━━ Material for the task
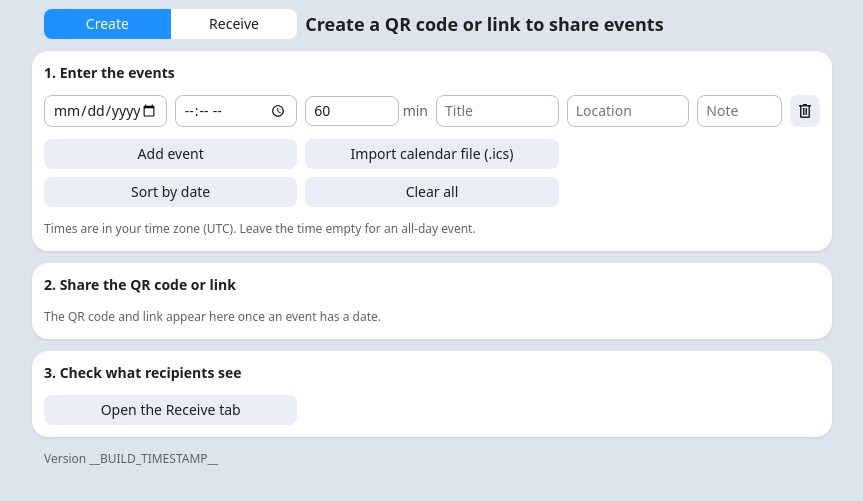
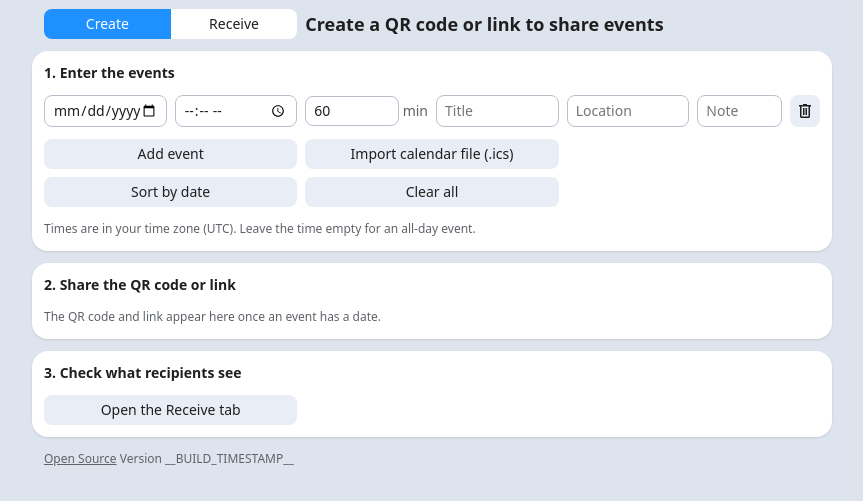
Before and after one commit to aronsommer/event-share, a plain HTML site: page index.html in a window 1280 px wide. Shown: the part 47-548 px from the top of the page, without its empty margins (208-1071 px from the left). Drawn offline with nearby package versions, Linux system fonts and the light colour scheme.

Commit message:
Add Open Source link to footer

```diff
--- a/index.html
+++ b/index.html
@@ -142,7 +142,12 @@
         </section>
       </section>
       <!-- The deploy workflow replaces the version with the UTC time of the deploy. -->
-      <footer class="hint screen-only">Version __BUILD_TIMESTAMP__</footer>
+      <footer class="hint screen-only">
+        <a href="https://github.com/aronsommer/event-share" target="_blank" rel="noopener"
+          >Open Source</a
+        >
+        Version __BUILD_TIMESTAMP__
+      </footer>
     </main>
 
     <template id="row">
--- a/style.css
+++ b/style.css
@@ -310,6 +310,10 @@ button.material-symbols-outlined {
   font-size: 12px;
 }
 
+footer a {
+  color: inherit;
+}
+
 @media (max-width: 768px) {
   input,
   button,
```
━━━━
━━ Material for the task
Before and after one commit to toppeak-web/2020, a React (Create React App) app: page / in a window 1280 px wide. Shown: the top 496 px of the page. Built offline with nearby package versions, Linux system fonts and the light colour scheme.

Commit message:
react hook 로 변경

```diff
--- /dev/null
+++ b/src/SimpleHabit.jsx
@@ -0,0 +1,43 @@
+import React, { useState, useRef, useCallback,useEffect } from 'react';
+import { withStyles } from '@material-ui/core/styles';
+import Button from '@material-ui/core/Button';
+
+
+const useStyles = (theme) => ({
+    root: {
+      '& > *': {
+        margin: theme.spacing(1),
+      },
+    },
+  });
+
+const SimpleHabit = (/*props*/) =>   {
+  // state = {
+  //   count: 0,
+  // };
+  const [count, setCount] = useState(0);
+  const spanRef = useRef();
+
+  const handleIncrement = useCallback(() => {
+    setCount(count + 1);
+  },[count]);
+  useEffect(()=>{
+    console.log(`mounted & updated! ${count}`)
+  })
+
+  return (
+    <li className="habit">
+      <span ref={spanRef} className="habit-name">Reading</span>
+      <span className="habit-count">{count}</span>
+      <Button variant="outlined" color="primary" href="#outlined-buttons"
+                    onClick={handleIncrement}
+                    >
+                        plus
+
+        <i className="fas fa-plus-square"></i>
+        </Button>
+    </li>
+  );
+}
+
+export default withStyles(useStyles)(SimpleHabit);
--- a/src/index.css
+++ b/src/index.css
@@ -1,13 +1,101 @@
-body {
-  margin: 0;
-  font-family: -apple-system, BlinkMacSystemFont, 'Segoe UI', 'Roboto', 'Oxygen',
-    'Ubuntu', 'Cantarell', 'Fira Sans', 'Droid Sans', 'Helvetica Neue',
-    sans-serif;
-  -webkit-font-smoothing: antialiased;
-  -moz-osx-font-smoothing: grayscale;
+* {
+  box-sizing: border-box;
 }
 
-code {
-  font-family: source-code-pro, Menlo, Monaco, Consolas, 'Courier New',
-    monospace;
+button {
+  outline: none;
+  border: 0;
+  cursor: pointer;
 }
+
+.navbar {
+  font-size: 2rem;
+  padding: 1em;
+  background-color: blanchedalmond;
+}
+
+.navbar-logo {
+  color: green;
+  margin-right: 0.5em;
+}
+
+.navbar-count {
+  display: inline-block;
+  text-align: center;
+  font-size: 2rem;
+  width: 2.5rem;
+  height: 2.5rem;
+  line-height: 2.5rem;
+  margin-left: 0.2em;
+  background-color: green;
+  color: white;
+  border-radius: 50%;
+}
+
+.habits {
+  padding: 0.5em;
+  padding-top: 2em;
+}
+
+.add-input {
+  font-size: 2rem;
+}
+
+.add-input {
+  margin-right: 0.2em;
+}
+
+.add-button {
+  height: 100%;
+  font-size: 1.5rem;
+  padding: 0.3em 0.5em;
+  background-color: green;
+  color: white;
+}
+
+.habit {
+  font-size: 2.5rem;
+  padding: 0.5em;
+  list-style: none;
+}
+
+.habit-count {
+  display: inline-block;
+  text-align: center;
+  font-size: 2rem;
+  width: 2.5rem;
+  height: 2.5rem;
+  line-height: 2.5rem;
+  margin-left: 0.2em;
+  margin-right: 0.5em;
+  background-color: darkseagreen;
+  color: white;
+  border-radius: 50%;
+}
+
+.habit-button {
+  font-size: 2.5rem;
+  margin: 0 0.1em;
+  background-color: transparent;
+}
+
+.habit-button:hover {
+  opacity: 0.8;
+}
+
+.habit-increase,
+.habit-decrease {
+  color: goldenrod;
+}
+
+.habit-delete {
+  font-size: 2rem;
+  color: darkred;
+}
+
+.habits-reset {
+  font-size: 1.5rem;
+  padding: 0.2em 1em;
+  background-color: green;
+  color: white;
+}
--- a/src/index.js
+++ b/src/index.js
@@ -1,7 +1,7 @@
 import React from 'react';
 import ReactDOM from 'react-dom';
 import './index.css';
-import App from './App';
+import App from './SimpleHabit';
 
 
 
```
━━━━
- **What to do**: Every line above that holds the string "const" should be returned.

- **Worked solution**:
+const useStyles = (theme) => ({
+const SimpleHabit = (/*props*/) =>   {
+  const [count, setCount] = useState(0);
+  const spanRef = useRef();
+  const handleIncrement = useCallback(() => {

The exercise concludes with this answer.